**Entries taken from a collection:**
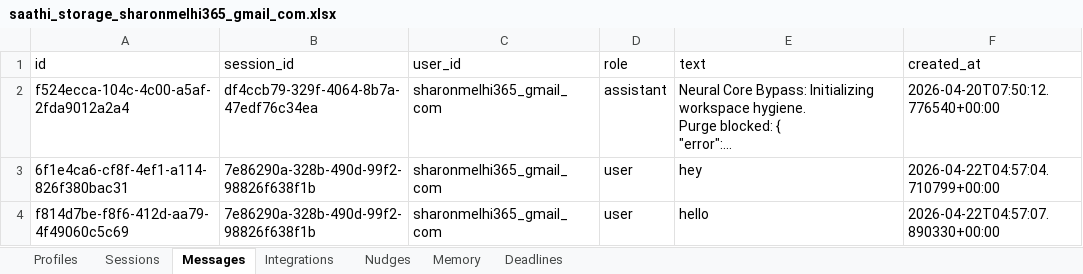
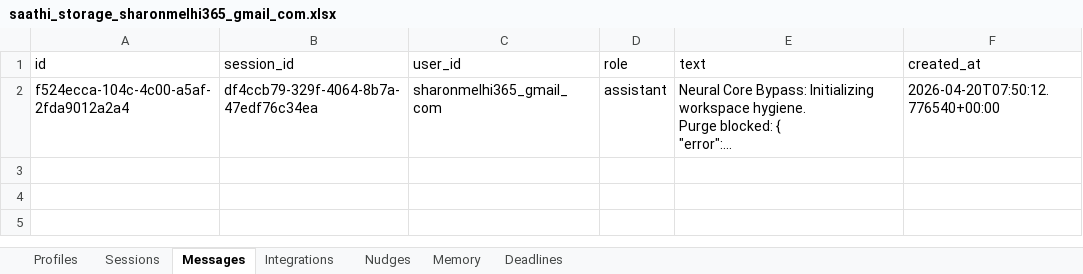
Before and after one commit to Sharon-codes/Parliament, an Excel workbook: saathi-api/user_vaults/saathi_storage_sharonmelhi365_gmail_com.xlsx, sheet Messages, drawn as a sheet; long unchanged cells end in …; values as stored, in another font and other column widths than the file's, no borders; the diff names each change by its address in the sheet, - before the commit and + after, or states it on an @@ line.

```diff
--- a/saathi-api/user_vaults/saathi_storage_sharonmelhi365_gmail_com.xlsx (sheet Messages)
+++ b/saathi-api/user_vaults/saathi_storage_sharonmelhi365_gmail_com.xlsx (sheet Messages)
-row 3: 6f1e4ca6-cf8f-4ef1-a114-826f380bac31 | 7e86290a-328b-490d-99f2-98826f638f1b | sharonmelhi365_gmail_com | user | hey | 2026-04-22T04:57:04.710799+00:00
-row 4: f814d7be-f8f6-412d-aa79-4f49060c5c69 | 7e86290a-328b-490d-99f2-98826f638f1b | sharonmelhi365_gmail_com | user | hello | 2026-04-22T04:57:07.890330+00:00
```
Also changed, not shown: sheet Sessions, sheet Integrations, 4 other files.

**EXERCISE OBJECTIVE:**
How many lines of the entries contain "saathi"? Answer with a number alone.

**SOLUTION FOR THIS TASK:**
3